One of history's great paradoxes is Britain's 1939 declaration of war
in support of Poland when Nazi Germany invaded and its eventual decision with
the U.S., once the war was won, not to interfere with the Soviet Union's savage
takeover of that country .
"Honour" looms large in A Question Of Honour: The Kosciuszko Squadron,
Forgotten Heroes Of World War II
. Written by an American husband-and-wife
team of journalists, Lynn Olson and Stanley Cloud, it is a necessarily bitter
but balanced presentation of history that has stirred razorish debate for
decades. It focuses on the remarkable contribution of Polish pilots in the 1940
Battle of Britain that stopped cold Germany's cross-Channel invasion plans. Some
76 Poles flew in Royal Air Force (RAF) squadrons; 66 others formed two
Air Chief Marshal Sir Hugh Dowding, chief of the RAF's Fighter Command,
at first hesitant about employing the Poles, said later: "Had it not been for
the magnificent (work of) the Polish squadrons and their unsurpassed gallantry,
I hesitate to say that the outcome of the battle would have been the same."
An even more eloquent tribute came from RAF Wing Commander Thomas Gleave,
who fought in the Battle of Britain: "I wonder if mankind is yet aware of the
credit that is their due. They fought for English soil with an abandon, tempered
with skill and backed by an indomitable courage such that it could never have
been surpassed had it been in defence of their own native land."
Eventually, there were 11 Polish fighter squadrons and three bomber
outfits making up the fourth largest allied air force behind Britain, the U.S.
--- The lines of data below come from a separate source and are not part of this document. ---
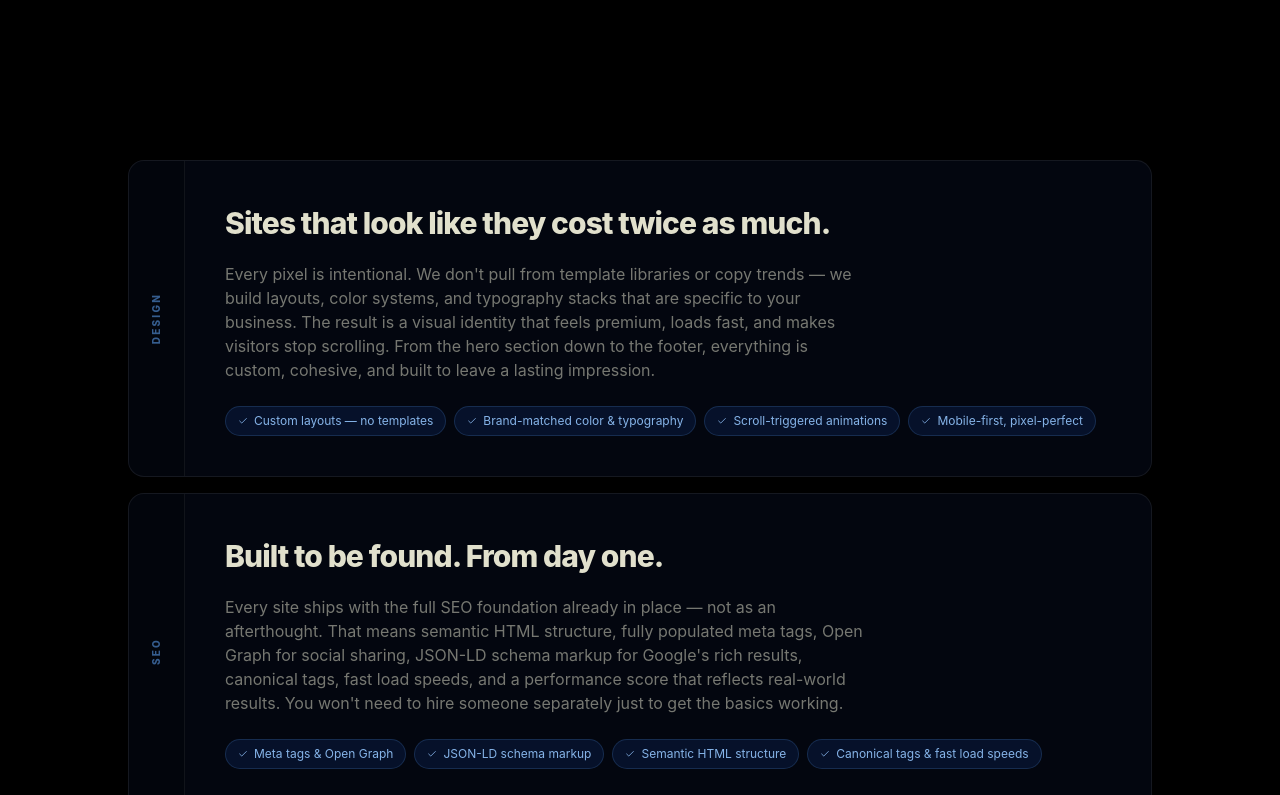
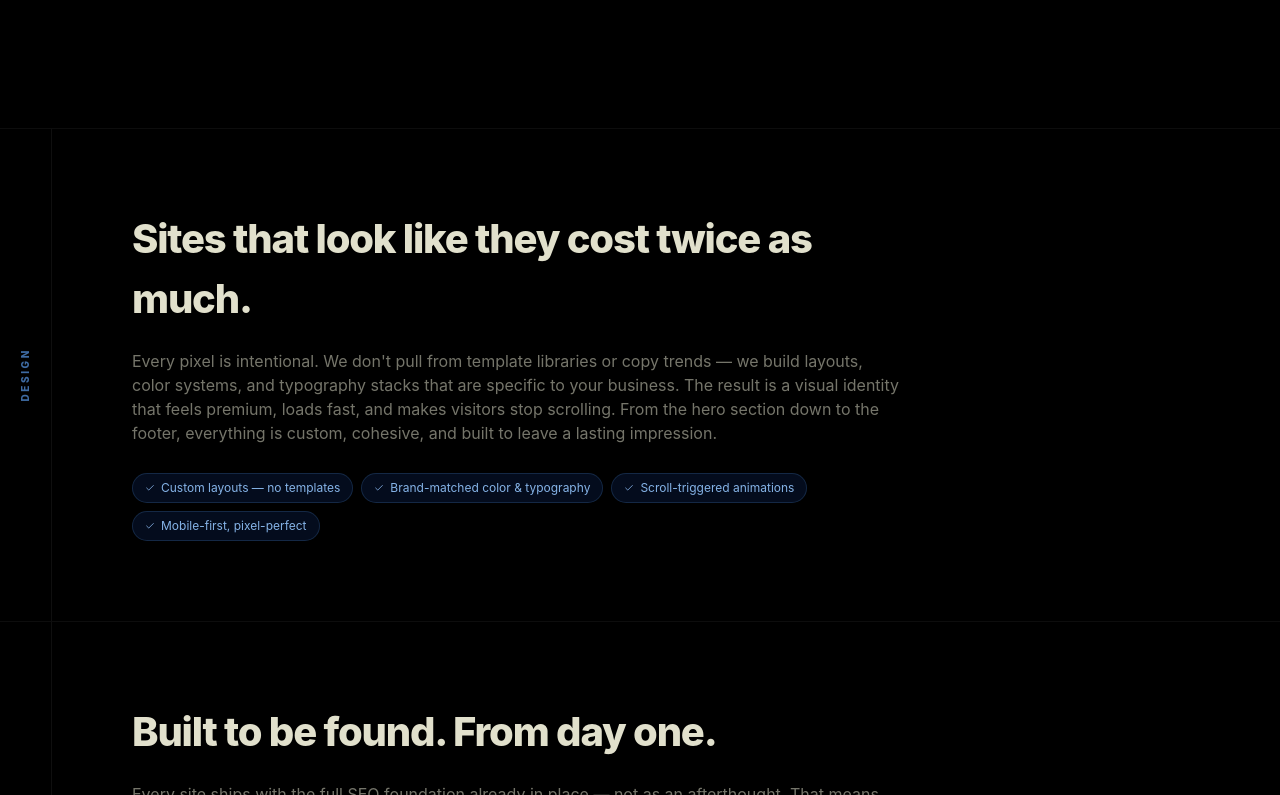
Before and after one commit to traviskenlocean1-oss/VISIONARY, a React (Vite) app: page /about in a window 1280 px wide. Shown: the part 1585-2380 px from the top of the page. Built offline with nearby package versions, Linux system fonts and the light colour scheme.

Commit message:
feat: Design & SEO labels slide in from left edge on scroll

```diff
--- a/src/pages/About.tsx
+++ b/src/pages/About.tsx
@@ -209,54 +209,60 @@ export default function About() {
         </div>
       </section>
 
-      {/* DESIGN + SEO CAPABILITIES */}
-      <section className="relative py-4 md:py-8 px-6 md:px-10">
-        <div className="max-w-5xl mx-auto flex flex-col gap-4">
+      {/* ── DESIGN + SEO — full-width rows, labels slide in from left edge ── */}
+      <section className="relative overflow-hidden" style={{ borderTop: '1px solid rgba(255,255,255,0.05)', borderBottom: '1px solid rgba(255,255,255,0.05)' }}>
         {capabilities.map((item, i) => (
+          <div
+            key={item.label}
+            className="flex"
+            style={{
+              borderBottom: i < capabilities.length - 1 ? '1px solid rgba(255,255,255,0.05)' : 'none',
+            }}
+          >
+            {/* Left-edge label — hidden off-screen, pulls in on scroll */}
             <motion.div
-              key={item.label}
-              className="flex rounded-2xl overflow-hidden"
+              className="flex-shrink-0 flex items-center justify-center"
               style={{
-                background: 'rgba(5,8,20,0.78)',
-                backdropFilter: 'blur(24px)',
-                WebkitBackdropFilter: 'blur(24px)',
-                border: '1px solid rgba(255,255,255,0.07)',
+                width: '52px',
+                background: 'rgba(0,0,0,0.28)',
+                borderRight: '1px solid rgba(255,255,255,0.06)',
               }}
-              initial={{ opacity: 0, y: 28 }}
-              whileInView={{ opacity: 1, y: 0 }}
+              initial={{ x: -52, opacity: 0 }}
+              whileInView={{ x: 0, opacity: 1 }}
               viewport={{ once: true, margin: '-60px' }}
-              transition={{ duration: 0.75, ease: [0.16, 1, 0.3, 1], delay: i * 0.12 }}
-              whileHover={{ borderColor: 'rgba(96,165,250,0.2)' }}
-            >
-              {/* Vertical label */}
-              <div
-                className="flex-shrink-0 w-11 md:w-14 flex items-center justify-center border-r"
-                style={{ borderColor: 'rgba(255,255,255,0.06)', background: 'rgba(0,0,0,0.18)' }}
+              transition={{ duration: 1, ease: [0.16, 1, 0.3, 1], delay: 0.05 }}
             >
               <span
-                  className="font-extrabold tracking-[0.22em] uppercase text-[10px] select-none"
+                className="font-extrabold tracking-[0.26em] uppercase select-none"
                 style={{
                   writingMode: 'vertical-rl',
-                    textOrientation: 'mixed',
                   transform: 'rotate(180deg)',
-                    color: 'rgba(96,165,250,0.55)',
+                  fontSize: '10px',
+                  color: 'rgba(96,165,250,0.65)',
                 }}
               >
                 {item.label}
               </span>
-              </div>
+            </motion.div>
 
-              {/* Content */}
-              <div className="p-7 md:p-10 flex-1">
+            {/* Content — slides in from right */}
+            <motion.div
+              className="flex-1 py-16 md:py-20 px-8 md:px-14 lg:px-20"
+              initial={{ x: 60, opacity: 0 }}
+              whileInView={{ x: 0, opacity: 1 }}
+              viewport={{ once: true, margin: '-60px' }}
+              transition={{ duration: 0.9, ease: [0.16, 1, 0.3, 1], delay: 0.18 }}
+            >
+              <div className="max-w-3xl">
                 <h3
-                  className="font-extrabold tracking-tight mb-4"
-                  style={{ fontSize: 'clamp(18px, 2.8vw, 30px)', color: '#E1E0CC', letterSpacing: '-0.03em' }}
+                  className="font-extrabold tracking-tight mb-5"
+                  style={{ fontSize: 'clamp(22px, 3.5vw, 40px)', color: '#E1E0CC', letterSpacing: '-0.03em' }}
                 >
                   {item.heading}
                 </h3>
                 <p
-                  className="text-sm md:text-base leading-relaxed mb-6"
-                  style={{ color: 'rgba(225,224,204,0.52)', maxWidth: '640px' }}
+                  className="text-sm md:text-base leading-relaxed mb-7"
+                  style={{ color: 'rgba(225,224,204,0.52)' }}
                 >
                   {item.body}
                 </p>
@@ -278,8 +284,8 @@ export default function About() {
                 </ul>
               </div>
             </motion.div>
+          </div>
         ))}
-        </div>
       </section>
 
       {/* VALUES */}
```
Lines whose indentation alone changed are shown as unchanged.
and the Soviet Union. Poland's contribution covered far more than its 17,000 air
and ground crews. In total, its soldiers, sailors and airmen numbered 150,000.
Their army is remembered for taking Monte Cassino in Italy at a cost of nearly
1,000 killed and more than 3,000 wounded, and their armored brigade's
magnificent fighting at Falaise and other battlefields in occupied Europe.
The Poles who had fought ferociously at home against the German invaders
continued the battle in France. When the French surrendered, they fled to
Britain and fought on. Their war began early when they made a magnificent
contribution by presenting the British and French with a replica of Germany's
top-secret Enigma coding machine. This led to the development of Britain's
legendary code-cracking system called Ultra, which read German military messages
for most of the war.
The Kosciuszko squadron of the title was formed in 1919 by a group of
U.S. pilots who had gone to Poland as volunteers in a war that newly independent
Poland was having with the Soviet Union.
Despite all their noble efforts, hundreds of thousands of Poles were
barred from the 1946 Victory Parade in London by Clement Attlee's Labour
government, which invited the Soviet Union's Communist Polish government
instead. The RAF was livid and insisted a delegation of Polish airmen be
included. Belatedly, a few were invited to march but they declined as a protest
against the exclusion of their army and navy compatriots. Oddly, the Communist
government in Warsaw and the Soviet Union also declined.
Only about one in five Polish servicemen returned to Poland after the
war. The rest stayed in Britain or emigrated to Canada, the U.S., Australia, New
Zealand and South Africa. The Attlee government tried to scare the Poles into
going home by painting a bleak future if they stayed on.
The RAF high command immediately intervened and made it clear the service
would not turn its back on the "strongest, the most loyal and faithful, and the
most persistent European ally of all ... part and parcel of the RAF... to
contemplate, in their tragic hour, anything short of sympathetic and generous
treatment is unthinkable."
The government eventually became resigned to the fact that most Poles
would not be returning to their Communist and Soviet-dominated homeland, and set
up an agency to help them find work in war-weary and job-short